Family members need support after the death of a loved one, and estate distribution in Michigan often poses a particularly complex set of problems for grieving families. In the worst scenarios, matters such as undue influence have to be addressed in probate court.
Detroit-area residents may be interested in a will dispute involving tens of thousands of dollars that surrogate family members say were wrongfully bequeathed to a man who was named a sole beneficiary in a woman’s will. In a second will that her friends and surrogate family found dubious, an 89-year-old woman who died in 2007 supposedly left $70,000 to a man she apparently didn’t like or trust.
The 77-year-old man is a former police officer and son of a man the deceased woman dated about 60 years ago. The named beneficiary had been known to hound the woman for money, according to the woman’s family members. In 2011, her surrogate family sued the former police officer in probate court, and the judge dismissed the second will.
Incidentally, both wills were drafted by the same attorney (not affiliated with this firm), and it was also revealed that the attorney and the former officer were drinking pals.
The judge upheld the first will, which names several of the deceased woman’s longtime friends as beneficiaries.
The police officer of 33 years has chosen to appeal the ruling, and the appeal is now being heard in a state appeals court. The outcome remains to be seen, but it would appear that the original will will stand.
Fortunately, not every probate case involves this kind of contention, but when disputes do arise, it’s a good idea to have a legal advocate on your side to protect your and your family’s best interests.

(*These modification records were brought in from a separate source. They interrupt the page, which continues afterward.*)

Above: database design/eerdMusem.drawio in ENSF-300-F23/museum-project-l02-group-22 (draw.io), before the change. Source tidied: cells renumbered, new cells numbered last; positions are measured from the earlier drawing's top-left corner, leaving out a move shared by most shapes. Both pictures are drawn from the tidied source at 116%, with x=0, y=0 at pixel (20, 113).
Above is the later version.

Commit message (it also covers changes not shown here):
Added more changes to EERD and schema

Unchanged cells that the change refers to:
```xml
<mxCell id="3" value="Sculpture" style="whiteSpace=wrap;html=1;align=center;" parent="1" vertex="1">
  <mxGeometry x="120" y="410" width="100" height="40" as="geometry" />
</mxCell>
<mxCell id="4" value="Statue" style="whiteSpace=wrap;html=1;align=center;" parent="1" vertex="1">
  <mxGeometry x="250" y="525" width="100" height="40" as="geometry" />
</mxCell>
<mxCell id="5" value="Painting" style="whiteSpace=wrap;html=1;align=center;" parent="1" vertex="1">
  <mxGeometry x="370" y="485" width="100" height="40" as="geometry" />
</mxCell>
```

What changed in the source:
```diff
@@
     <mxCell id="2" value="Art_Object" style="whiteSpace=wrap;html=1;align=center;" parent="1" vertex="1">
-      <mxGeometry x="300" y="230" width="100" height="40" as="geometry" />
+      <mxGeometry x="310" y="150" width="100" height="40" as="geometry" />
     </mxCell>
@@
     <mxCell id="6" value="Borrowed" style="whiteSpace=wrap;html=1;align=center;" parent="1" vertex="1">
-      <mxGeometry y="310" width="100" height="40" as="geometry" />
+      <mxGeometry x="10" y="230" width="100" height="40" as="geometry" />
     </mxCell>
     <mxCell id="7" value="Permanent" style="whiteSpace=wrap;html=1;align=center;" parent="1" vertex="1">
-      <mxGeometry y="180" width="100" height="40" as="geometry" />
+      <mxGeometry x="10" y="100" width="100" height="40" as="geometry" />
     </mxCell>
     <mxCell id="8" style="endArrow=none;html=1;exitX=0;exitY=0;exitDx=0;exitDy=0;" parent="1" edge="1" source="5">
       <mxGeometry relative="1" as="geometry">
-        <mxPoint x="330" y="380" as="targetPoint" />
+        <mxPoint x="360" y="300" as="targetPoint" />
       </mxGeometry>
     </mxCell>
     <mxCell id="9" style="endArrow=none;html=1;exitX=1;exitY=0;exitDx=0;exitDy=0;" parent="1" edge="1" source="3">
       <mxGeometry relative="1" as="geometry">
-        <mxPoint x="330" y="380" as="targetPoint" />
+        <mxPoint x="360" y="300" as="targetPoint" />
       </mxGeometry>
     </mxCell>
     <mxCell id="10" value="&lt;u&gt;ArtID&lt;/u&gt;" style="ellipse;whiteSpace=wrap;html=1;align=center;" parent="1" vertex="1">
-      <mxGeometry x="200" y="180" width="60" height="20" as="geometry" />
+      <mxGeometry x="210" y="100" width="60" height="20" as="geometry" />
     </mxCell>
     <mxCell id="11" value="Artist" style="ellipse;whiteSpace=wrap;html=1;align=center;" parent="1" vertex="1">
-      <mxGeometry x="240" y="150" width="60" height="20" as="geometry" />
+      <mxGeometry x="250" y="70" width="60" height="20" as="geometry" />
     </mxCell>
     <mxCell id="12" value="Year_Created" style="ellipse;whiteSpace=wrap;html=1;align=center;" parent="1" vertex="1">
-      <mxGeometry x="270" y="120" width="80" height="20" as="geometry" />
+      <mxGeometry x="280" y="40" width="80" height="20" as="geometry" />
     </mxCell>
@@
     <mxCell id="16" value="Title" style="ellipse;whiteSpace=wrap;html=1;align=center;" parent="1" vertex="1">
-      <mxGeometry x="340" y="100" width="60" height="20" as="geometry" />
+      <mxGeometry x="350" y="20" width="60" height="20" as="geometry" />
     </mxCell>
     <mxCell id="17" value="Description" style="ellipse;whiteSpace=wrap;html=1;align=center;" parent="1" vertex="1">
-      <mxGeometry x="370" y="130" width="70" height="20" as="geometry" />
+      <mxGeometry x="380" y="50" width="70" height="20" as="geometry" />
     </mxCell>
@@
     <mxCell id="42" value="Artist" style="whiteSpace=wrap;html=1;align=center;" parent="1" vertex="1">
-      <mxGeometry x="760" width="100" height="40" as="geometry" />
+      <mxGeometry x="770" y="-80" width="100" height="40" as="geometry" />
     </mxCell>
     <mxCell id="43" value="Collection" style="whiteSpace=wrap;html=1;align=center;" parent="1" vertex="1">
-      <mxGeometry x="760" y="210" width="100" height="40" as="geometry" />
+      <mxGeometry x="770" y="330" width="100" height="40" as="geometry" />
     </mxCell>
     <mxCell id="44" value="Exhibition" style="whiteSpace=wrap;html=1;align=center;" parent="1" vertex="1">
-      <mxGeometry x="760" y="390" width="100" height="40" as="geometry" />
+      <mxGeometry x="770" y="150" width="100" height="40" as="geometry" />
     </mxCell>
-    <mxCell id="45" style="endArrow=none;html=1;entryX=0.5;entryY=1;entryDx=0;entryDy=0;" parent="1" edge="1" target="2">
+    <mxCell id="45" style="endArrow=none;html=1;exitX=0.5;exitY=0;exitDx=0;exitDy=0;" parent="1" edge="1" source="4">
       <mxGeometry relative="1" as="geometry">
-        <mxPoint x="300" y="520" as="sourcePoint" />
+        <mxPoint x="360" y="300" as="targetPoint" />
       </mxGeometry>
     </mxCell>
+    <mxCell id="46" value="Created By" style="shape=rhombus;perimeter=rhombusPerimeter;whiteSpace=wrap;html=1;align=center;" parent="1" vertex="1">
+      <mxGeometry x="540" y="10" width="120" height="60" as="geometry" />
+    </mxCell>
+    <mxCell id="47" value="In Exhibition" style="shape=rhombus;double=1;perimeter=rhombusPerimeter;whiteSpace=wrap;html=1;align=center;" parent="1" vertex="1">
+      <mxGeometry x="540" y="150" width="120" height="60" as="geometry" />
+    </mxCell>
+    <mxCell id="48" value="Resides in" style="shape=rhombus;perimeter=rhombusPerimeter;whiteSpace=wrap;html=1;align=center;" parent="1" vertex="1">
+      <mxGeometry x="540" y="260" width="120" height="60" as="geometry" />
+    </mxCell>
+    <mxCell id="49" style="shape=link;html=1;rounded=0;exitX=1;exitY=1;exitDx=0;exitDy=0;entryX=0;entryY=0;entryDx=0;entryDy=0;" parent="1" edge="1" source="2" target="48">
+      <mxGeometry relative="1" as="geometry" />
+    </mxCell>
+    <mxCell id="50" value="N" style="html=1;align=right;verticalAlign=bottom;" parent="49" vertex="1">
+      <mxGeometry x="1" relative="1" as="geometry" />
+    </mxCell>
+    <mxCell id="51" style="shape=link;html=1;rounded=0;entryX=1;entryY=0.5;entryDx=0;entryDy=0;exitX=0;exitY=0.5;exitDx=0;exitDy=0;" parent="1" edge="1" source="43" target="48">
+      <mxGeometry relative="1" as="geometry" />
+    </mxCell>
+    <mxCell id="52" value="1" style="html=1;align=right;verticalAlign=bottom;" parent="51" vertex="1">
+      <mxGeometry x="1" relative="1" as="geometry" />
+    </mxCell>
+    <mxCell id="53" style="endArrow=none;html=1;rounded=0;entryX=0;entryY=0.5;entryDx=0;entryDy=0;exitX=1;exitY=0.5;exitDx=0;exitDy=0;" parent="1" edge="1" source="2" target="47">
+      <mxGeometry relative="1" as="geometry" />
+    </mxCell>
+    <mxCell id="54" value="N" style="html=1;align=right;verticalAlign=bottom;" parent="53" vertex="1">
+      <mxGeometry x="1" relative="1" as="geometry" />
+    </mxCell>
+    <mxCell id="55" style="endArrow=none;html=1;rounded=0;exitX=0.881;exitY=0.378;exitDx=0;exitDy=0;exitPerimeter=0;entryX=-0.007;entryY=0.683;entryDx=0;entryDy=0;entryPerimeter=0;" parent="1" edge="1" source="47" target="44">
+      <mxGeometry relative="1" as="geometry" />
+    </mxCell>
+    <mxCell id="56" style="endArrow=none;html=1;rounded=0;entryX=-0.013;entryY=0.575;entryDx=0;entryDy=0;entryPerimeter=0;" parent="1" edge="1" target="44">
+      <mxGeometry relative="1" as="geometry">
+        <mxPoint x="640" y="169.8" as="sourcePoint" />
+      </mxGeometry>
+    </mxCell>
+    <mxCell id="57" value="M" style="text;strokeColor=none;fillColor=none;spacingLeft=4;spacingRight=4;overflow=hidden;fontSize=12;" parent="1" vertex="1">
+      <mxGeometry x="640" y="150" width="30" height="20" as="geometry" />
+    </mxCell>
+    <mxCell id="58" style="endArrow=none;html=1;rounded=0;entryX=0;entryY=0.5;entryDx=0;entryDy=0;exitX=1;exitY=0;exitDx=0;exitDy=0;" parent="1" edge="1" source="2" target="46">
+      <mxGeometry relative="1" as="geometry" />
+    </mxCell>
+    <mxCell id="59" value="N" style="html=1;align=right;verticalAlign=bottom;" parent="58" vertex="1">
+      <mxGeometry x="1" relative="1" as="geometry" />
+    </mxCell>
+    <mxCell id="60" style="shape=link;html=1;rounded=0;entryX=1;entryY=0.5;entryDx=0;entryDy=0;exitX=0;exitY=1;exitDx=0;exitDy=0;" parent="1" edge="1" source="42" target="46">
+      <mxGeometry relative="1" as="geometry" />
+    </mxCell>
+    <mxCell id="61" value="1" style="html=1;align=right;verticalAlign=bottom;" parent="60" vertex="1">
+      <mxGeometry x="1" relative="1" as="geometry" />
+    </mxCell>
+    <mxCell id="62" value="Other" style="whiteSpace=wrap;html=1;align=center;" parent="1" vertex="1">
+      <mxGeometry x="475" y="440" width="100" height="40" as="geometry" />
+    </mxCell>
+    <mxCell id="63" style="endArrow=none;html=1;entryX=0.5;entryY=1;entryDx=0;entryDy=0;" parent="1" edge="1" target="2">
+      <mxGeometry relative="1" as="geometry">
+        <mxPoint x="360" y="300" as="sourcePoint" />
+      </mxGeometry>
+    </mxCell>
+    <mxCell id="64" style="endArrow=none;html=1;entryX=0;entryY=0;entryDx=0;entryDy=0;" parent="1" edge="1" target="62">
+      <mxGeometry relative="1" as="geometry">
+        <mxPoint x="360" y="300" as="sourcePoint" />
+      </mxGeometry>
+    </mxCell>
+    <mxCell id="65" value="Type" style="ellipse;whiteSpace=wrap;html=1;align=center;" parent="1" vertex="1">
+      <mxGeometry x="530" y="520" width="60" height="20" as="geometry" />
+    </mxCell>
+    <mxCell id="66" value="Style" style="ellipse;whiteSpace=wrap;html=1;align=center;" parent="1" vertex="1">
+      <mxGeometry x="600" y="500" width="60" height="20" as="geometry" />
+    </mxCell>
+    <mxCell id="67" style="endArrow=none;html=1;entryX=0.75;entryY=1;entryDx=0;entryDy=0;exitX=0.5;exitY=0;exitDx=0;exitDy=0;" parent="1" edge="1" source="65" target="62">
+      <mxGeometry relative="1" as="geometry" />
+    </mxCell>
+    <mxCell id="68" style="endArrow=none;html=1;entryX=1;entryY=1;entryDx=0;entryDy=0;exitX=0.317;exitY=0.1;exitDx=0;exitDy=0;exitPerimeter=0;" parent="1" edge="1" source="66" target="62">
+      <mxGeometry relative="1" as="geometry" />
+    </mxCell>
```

Source: Eagle-Tribune, “Court to decide case without hearing from ex-police officer,” Jill Harmacinski, April 3, 2013